Anchor Soledad OâBrien, who had earlier complained she was âdesperatelyâ underpaid, answered for Sorkin. âYou think with a number like that they will. Iâve got to imagine,â she said.
Sorkin called Iraniâs 2006 pay âwhat has to be one of the largest numbers in historyâ and linked it to several other high-profile CEO payouts, including ones at Pfizer and Home Depot. However, even Sorkin admitted it was a payout that took years to earn. âJust to be fair, this is money that has accumulated over the past several years. Had he not taken all these options he would have made just a paltry $55 million,â he told viewers.
Anchor Miles OâBrien responded with a sarcastic âHard to get by on that.â
The April 7 Los Angeles Times gave a more fair and detailed view of Iraniâs pay, which included âcashing in more than 7 million shares from stock options that were awarded back to 1997.â In addition, the company had to âdiscontinue a deferred stock program in October 2006 because the liability and expense of the program had âgrown substantially.ââ That resulted in another $93.3 million.
While that still resulted in a hefty â$55.6 million in salary, bonus, stock awards, deferred compensation and other benefits,â it also reflects how well the company has done under his leadership.

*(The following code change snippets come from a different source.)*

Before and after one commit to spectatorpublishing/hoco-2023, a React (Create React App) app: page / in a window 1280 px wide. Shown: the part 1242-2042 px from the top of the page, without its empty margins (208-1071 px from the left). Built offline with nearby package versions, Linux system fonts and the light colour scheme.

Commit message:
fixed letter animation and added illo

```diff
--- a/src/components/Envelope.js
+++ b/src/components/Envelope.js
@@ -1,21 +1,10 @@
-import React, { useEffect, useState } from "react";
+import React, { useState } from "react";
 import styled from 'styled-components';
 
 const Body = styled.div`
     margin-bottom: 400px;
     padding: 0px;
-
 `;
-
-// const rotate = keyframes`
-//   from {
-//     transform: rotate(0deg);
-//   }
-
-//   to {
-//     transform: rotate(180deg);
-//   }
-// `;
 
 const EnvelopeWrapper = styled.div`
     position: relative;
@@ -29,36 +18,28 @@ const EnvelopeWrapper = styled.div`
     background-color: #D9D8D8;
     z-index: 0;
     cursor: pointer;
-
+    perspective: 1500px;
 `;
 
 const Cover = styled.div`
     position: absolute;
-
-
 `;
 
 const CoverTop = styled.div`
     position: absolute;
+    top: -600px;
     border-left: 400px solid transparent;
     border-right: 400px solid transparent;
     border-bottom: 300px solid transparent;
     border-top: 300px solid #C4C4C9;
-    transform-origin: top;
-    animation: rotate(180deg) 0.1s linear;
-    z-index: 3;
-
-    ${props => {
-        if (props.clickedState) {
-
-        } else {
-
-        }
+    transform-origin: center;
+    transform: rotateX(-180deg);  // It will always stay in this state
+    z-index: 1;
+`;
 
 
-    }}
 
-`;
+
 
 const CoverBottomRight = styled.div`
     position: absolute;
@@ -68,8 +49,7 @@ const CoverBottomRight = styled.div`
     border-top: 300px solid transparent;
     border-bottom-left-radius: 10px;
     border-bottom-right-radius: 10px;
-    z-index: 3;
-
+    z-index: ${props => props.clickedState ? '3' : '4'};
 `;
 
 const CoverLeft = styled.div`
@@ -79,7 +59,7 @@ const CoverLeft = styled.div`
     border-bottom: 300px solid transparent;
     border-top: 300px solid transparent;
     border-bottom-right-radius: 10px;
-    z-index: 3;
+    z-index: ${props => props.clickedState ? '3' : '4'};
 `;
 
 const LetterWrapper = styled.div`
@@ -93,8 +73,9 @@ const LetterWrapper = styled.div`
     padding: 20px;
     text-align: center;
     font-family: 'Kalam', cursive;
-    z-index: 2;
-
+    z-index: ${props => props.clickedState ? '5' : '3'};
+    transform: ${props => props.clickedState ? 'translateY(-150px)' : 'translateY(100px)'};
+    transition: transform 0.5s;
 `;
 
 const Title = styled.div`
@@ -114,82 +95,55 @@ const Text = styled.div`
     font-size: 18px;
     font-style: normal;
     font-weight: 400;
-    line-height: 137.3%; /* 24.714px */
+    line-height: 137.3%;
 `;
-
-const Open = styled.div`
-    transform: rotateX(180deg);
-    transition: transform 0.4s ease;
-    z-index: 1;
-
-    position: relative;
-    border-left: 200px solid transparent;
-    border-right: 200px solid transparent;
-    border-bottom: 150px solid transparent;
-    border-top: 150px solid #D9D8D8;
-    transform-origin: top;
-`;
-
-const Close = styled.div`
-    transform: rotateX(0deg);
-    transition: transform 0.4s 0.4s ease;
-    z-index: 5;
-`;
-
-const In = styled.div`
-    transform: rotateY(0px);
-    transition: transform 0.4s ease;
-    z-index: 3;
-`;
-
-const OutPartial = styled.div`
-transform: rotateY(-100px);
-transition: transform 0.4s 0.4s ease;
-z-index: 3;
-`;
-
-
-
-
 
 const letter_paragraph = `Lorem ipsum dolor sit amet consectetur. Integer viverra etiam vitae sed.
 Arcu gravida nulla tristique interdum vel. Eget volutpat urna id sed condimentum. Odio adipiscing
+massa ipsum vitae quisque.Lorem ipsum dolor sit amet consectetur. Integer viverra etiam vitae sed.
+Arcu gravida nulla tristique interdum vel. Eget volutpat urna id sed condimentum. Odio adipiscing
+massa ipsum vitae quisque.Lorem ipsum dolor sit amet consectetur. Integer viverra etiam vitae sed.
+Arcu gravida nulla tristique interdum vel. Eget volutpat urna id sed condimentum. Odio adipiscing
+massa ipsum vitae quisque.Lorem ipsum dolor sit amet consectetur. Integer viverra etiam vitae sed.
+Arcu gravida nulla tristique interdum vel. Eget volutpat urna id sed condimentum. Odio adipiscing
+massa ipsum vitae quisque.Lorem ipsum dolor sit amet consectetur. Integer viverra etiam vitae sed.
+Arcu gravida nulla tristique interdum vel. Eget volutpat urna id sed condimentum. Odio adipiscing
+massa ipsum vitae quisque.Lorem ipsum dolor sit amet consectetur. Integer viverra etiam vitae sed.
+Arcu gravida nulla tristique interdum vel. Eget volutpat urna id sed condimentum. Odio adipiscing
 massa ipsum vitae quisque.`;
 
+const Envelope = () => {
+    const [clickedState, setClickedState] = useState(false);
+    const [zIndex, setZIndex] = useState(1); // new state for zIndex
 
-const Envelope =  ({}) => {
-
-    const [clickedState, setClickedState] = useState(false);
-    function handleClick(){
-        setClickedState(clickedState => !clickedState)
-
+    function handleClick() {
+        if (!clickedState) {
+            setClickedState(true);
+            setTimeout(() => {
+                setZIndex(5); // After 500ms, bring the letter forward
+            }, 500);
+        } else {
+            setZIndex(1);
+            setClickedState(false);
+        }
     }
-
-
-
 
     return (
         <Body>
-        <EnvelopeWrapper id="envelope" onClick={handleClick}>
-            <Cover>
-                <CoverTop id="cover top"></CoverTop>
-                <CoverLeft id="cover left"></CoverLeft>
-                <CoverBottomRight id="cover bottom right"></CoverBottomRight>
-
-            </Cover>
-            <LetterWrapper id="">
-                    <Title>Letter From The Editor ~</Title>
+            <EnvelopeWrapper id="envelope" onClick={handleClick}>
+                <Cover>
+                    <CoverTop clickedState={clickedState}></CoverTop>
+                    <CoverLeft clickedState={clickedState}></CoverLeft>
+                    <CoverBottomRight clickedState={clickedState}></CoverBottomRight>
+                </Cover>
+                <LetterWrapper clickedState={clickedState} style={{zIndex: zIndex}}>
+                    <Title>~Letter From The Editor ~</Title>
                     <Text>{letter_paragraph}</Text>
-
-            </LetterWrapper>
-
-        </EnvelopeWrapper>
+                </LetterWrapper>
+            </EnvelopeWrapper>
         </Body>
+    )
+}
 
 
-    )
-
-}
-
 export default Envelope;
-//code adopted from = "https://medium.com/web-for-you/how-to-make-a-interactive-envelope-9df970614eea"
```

According to the Times, Occidentalâs stock price went from $9 at the end of 1990 to nearly $50 now â a more than 450-percent increase. CNNâs visiting reporter Sorkin downplayed that huge growth, saying: âThe company has done well, to be fair.â Then he quickly turned that performance into a union issue. âBut, obviously, CEO exec competition is so under pressure today and the AFL-CIO, which is one of the big union groups, has come out against Verizon in the recent days,â he explained.